Every line below is to be set down again exactly; any image stays out.
┌──
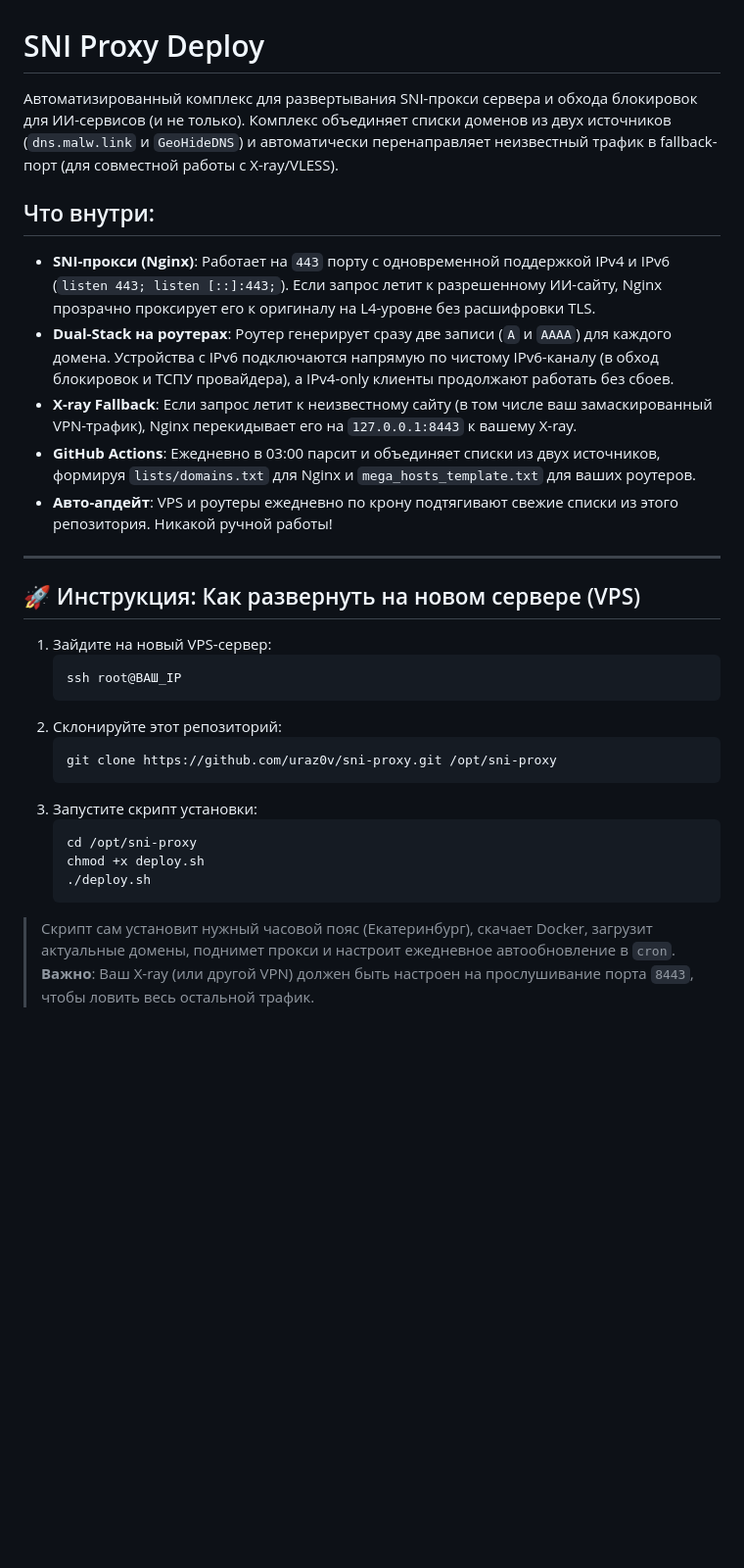
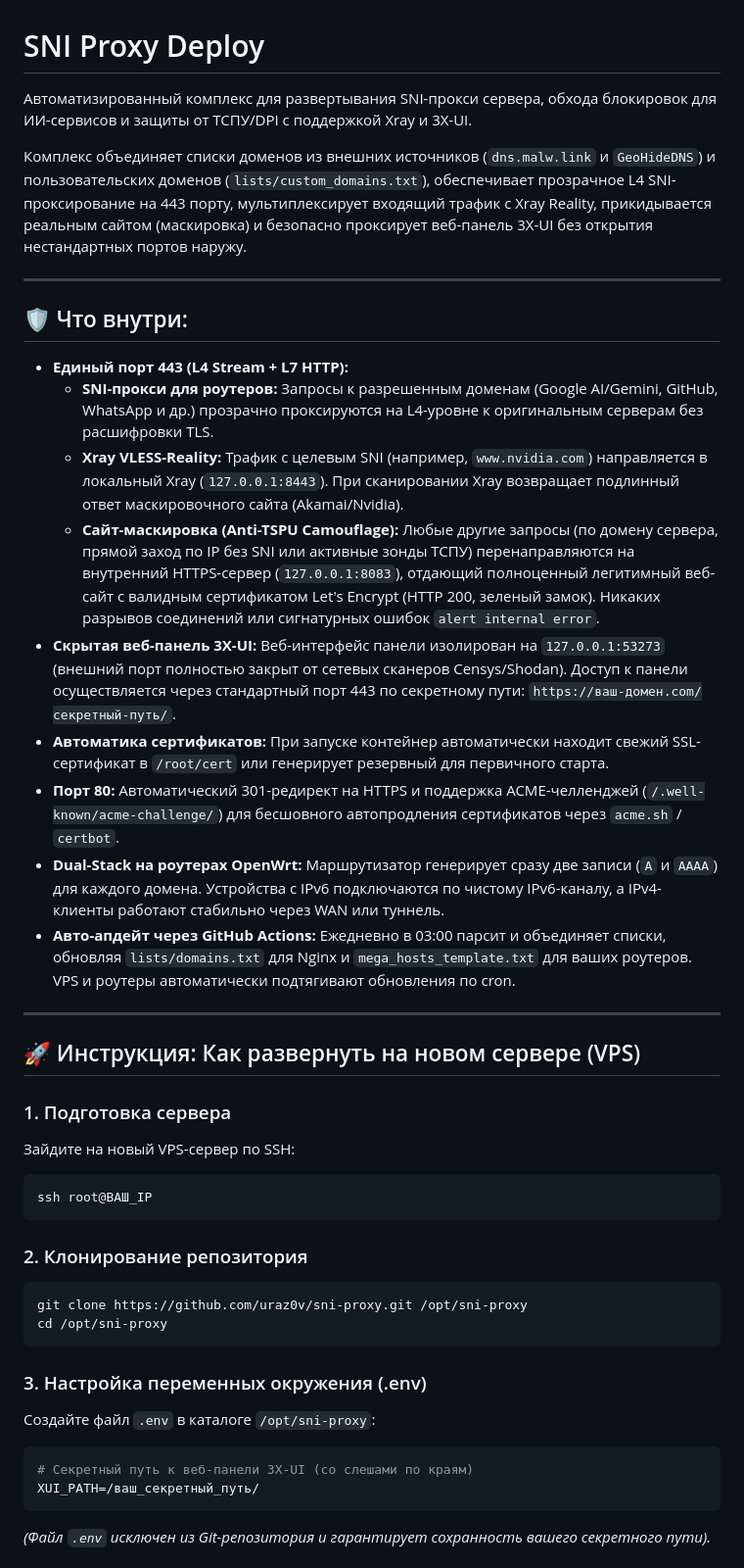
Before and after one commit to uraz0v/sni-proxy, a Markdown page: README.md, the part around one of its changes. Shown at 98% size. GitHub-like rendering; blank space fills up the shorter version.

````diff
--- a/README.md
+++ b/README.md
@@ -1,32 +1,44 @@
 # SNI Proxy Deploy
 
-Автоматизированный комплекс для развертывания SNI-прокси сервера и обхода блокировок для ИИ-сервисов (и не только).
-Комплекс объединяет списки доменов из двух источников (`dns.malw.link` и `GeoHideDNS`) и автоматически перенаправляет неизвестный трафик в fallback-порт (для совместной работы с X-ray/VLESS).
+Автоматизированный комплекс для развертывания SNI-прокси сервера, обхода блокировок для ИИ-сервисов и защиты от ТСПУ/DPI с поддержкой Xray и 3X-UI.
 
-## Что внутри:
-* **SNI-прокси (Nginx)**: Работает на `443` порту с одновременной поддержкой IPv4 и IPv6 (`listen 443; listen [::]:443;`). Если запрос летит к разрешенному ИИ-сайту, Nginx прозрачно проксирует его к оригиналу на L4-уровне без расшифровки TLS.
-* **Dual-Stack на роутерах**: Роутер генерирует сразу две записи (`A` и `AAAA`) для каждого домена. Устройства с IPv6 подключаются напрямую по чистому IPv6-каналу (в обход блокировок и ТСПУ провайдера), а IPv4-only клиенты продолжают работать без сбоев.
-* **X-ray Fallback**: Если запрос летит к неизвестному сайту (в том числе ваш замаскированный VPN-трафик), Nginx перекидывает его на `127.0.0.1:8443` к вашему X-ray.
-* **GitHub Actions**: Ежедневно в 03:00 парсит и объединяет списки из двух источников, формируя `lists/domains.txt` для Nginx и `mega_hosts_template.txt` для ваших роутеров.
-* **Авто-апдейт**: VPS и роутеры ежедневно по крону подтягивают свежие списки из этого репозитория. Никакой ручной работы!
+Комплекс объединяет списки доменов из внешних источников (`dns.malw.link` и `GeoHideDNS`) и пользовательских доменов (`lists/custom_domains.txt`), обеспечивает прозрачное L4 SNI-проксирование на 443 порту, мультиплексирует входящий трафик с Xray Reality, прикидывается реальным сайтом (маскировка) и безопасно проксирует веб-панель 3X-UI без открытия нестандартных портов наружу.
+
+---
+
+## 🛡️ Что внутри:
+
+* **Единый порт 443 (L4 Stream + L7 HTTP):**
+  * **SNI-прокси для роутеров:** Запросы к разрешенным доменам (Google AI/Gemini, GitHub, WhatsApp и др.) прозрачно проксируются на L4-уровне к оригинальным серверам без расшифровки TLS.
+  * **Xray VLESS-Reality:** Трафик с целевым SNI (например, `www.nvidia.com`) направляется в локальный Xray (`127.0.0.1:8443`). При сканировании Xray возвращает подлинный ответ маскировочного сайта (Akamai/Nvidia).
+  * **Сайт-маскировка (Anti-TSPU Camouflage):** Любые другие запросы (по домену сервера, прямой заход по IP без SNI или активные зонды ТСПУ) перенаправляются на внутренний HTTPS-сервер (`127.0.0.1:8083`), отдающий полноценный легитимный веб-сайт с валидным сертификатом Let's Encrypt (HTTP 200, зеленый замок). Никаких разрывов соединений или сигнатурных ошибок `alert internal error`.
+* **Скрытая веб-панель 3X-UI:** Веб-интерфейс панели изолирован на `127.0.0.1:53273` (внешний порт полностью закрыт от сетевых сканеров Censys/Shodan). Доступ к панели осуществляется через стандартный порт 443 по секретному пути: `https://ваш-домен.com/секретный-путь/`.
+* **Автоматика сертификатов:** При запуске контейнер автоматически находит свежий SSL-сертификат в `/root/cert` или генерирует резервный для первичного старта.
+* **Порт 80:** Автоматический 301-редирект на HTTPS и поддержка ACME-челленджей (`/.well-known/acme-challenge/`) для бесшовного автопродления сертификатов через `acme.sh` / `certbot`.
+* **Dual-Stack на роутерах OpenWrt:** Маршрутизатор генерирует сразу две записи (`A` и `AAAA`) для каждого домена. Устройства с IPv6 подключаются по чистому IPv6-каналу, а IPv4-клиенты работают стабильно через WAN или туннель.
+* **Авто-апдейт через GitHub Actions:** Ежедневно в 03:00 парсит и объединяет списки, обновляя `lists/domains.txt` для Nginx и `mega_hosts_template.txt` для ваших роутеров. VPS и роутеры автоматически подтягивают обновления по cron.
 
 ---
 
 ## 🚀 Инструкция: Как развернуть на новом сервере (VPS)
 
-1. Зайдите на новый VPS-сервер:
-   ```bash
-   ssh root@ВАШ_IP
-   ```
-2. Склонируйте этот репозиторий:
-   ```bash
-   git clone https://github.com/uraz0v/sni-proxy.git /opt/sni-proxy
-   ```
-3. Запустите скрипт установки:
-   ```bash
-   cd /opt/sni-proxy
-   chmod +x deploy.sh
-   ./deploy.sh
-   ```
-> Скрипт сам установит нужный часовой пояс (Екатеринбург), скачает Docker, загрузит актуальные домены, поднимет прокси и настроит ежедневное автообновление в `cron`.
-> **Важно**: Ваш X-ray (или другой VPN) должен быть настроен на прослушивание порта `8443`, чтобы ловить весь остальной трафик.
+### 1. Подготовка сервера
+Зайдите на новый VPS-сервер по SSH:
+```bash
+ssh root@ВАШ_IP
+```
+
+### 2. Клонирование репозитория
+```bash
+git clone https://github.com/uraz0v/sni-proxy.git /opt/sni-proxy
+cd /opt/sni-proxy
+```
+
+### 3. Настройка переменных окружения (.env)
+Создайте файл `.env` в каталоге `/opt/sni-proxy`:
+```bash
+# Секретный путь к веб-панели 3X-UI (со слешами по краям)
+XUI_PATH=/ваш_секретный_путь/
+```
+*(Файл `.env` исключен из Git-репозитория и гарантирует сохранность вашего секретного пути).*
+
````
Also changed, not shown: other parts of README.md (+33 -17 lines).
└──
* [Solution for this task]:
Before and after one commit to uraz0v/sni-proxy, a Markdown page: README.md, the part around one of its changes. Shown at 98% size. GitHub-like rendering; blank space fills up the shorter version.

````diff
--- a/README.md
+++ b/README.md
@@ -1,32 +1,44 @@
 # SNI Proxy Deploy
 
-Автоматизированный комплекс для развертывания SNI-прокси сервера и обхода блокировок для ИИ-сервисов (и не только).
-Комплекс объединяет списки доменов из двух источников (`dns.malw.link` и `GeoHideDNS`) и автоматически перенаправляет неизвестный трафик в fallback-порт (для совместной работы с X-ray/VLESS).
+Автоматизированный комплекс для развертывания SNI-прокси сервера, обхода блокировок для ИИ-сервисов и защиты от ТСПУ/DPI с поддержкой Xray и 3X-UI.
 
-## Что внутри:
-* **SNI-прокси (Nginx)**: Работает на `443` порту с одновременной поддержкой IPv4 и IPv6 (`listen 443; listen [::]:443;`). Если запрос летит к разрешенному ИИ-сайту, Nginx прозрачно проксирует его к оригиналу на L4-уровне без расшифровки TLS.
-* **Dual-Stack на роутерах**: Роутер генерирует сразу две записи (`A` и `AAAA`) для каждого домена. Устройства с IPv6 подключаются напрямую по чистому IPv6-каналу (в обход блокировок и ТСПУ провайдера), а IPv4-only клиенты продолжают работать без сбоев.
-* **X-ray Fallback**: Если запрос летит к неизвестному сайту (в том числе ваш замаскированный VPN-трафик), Nginx перекидывает его на `127.0.0.1:8443` к вашему X-ray.
-* **GitHub Actions**: Ежедневно в 03:00 парсит и объединяет списки из двух источников, формируя `lists/domains.txt` для Nginx и `mega_hosts_template.txt` для ваших роутеров.
-* **Авто-апдейт**: VPS и роутеры ежедневно по крону подтягивают свежие списки из этого репозитория. Никакой ручной работы!
+Комплекс объединяет списки доменов из внешних источников (`dns.malw.link` и `GeoHideDNS`) и пользовательских доменов (`lists/custom_domains.txt`), обеспечивает прозрачное L4 SNI-проксирование на 443 порту, мультиплексирует входящий трафик с Xray Reality, прикидывается реальным сайтом (маскировка) и безопасно проксирует веб-панель 3X-UI без открытия нестандартных портов наружу.
+
+---
+
+## 🛡️ Что внутри:
+
+* **Единый порт 443 (L4 Stream + L7 HTTP):**
+  * **SNI-прокси для роутеров:** Запросы к разрешенным доменам (Google AI/Gemini, GitHub, WhatsApp и др.) прозрачно проксируются на L4-уровне к оригинальным серверам без расшифровки TLS.
+  * **Xray VLESS-Reality:** Трафик с целевым SNI (например, `www.nvidia.com`) направляется в локальный Xray (`127.0.0.1:8443`). При сканировании Xray возвращает подлинный ответ маскировочного сайта (Akamai/Nvidia).
+  * **Сайт-маскировка (Anti-TSPU Camouflage):** Любые другие запросы (по домену сервера, прямой заход по IP без SNI или активные зонды ТСПУ) перенаправляются на внутренний HTTPS-сервер (`127.0.0.1:8083`), отдающий полноценный легитимный веб-сайт с валидным сертификатом Let's Encrypt (HTTP 200, зеленый замок). Никаких разрывов соединений или сигнатурных ошибок `alert internal error`.
+* **Скрытая веб-панель 3X-UI:** Веб-интерфейс панели изолирован на `127.0.0.1:53273` (внешний порт полностью закрыт от сетевых сканеров Censys/Shodan). Доступ к панели осуществляется через стандартный порт 443 по секретному пути: `https://ваш-домен.com/секретный-путь/`.
+* **Автоматика сертификатов:** При запуске контейнер автоматически находит свежий SSL-сертификат в `/root/cert` или генерирует резервный для первичного старта.
+* **Порт 80:** Автоматический 301-редирект на HTTPS и поддержка ACME-челленджей (`/.well-known/acme-challenge/`) для бесшовного автопродления сертификатов через `acme.sh` / `certbot`.
+* **Dual-Stack на роутерах OpenWrt:** Маршрутизатор генерирует сразу две записи (`A` и `AAAA`) для каждого домена. Устройства с IPv6 подключаются по чистому IPv6-каналу, а IPv4-клиенты работают стабильно через WAN или туннель.
+* **Авто-апдейт через GitHub Actions:** Ежедневно в 03:00 парсит и объединяет списки, обновляя `lists/domains.txt` для Nginx и `mega_hosts_template.txt` для ваших роутеров. VPS и роутеры автоматически подтягивают обновления по cron.
 
 ---
 
 ## 🚀 Инструкция: Как развернуть на новом сервере (VPS)
 
-1. Зайдите на новый VPS-сервер:
-   ```bash
-   ssh root@ВАШ_IP
-   ```
-2. Склонируйте этот репозиторий:
-   ```bash
-   git clone https://github.com/uraz0v/sni-proxy.git /opt/sni-proxy
-   ```
-3. Запустите скрипт установки:
-   ```bash
-   cd /opt/sni-proxy
-   chmod +x deploy.sh
-   ./deploy.sh
-   ```
-> Скрипт сам установит нужный часовой пояс (Екатеринбург), скачает Docker, загрузит актуальные домены, поднимет прокси и настроит ежедневное автообновление в `cron`.
-> **Важно**: Ваш X-ray (или другой VPN) должен быть настроен на прослушивание порта `8443`, чтобы ловить весь остальной трафик.
+### 1. Подготовка сервера
+Зайдите на новый VPS-сервер по SSH:
+```bash
+ssh root@ВАШ_IP
+```
+
+### 2. Клонирование репозитория
+```bash
+git clone https://github.com/uraz0v/sni-proxy.git /opt/sni-proxy
+cd /opt/sni-proxy
+```
+
+### 3. Настройка переменных окружения (.env)
+Создайте файл `.env` в каталоге `/opt/sni-proxy`:
+```bash
+# Секретный путь к веб-панели 3X-UI (со слешами по краям)
+XUI_PATH=/ваш_секретный_путь/
+```
+*(Файл `.env` исключен из Git-репозитория и гарантирует сохранность вашего секретного пути).*
+
````
Also changed, not shown: other parts of README.md (+33 -17 lines).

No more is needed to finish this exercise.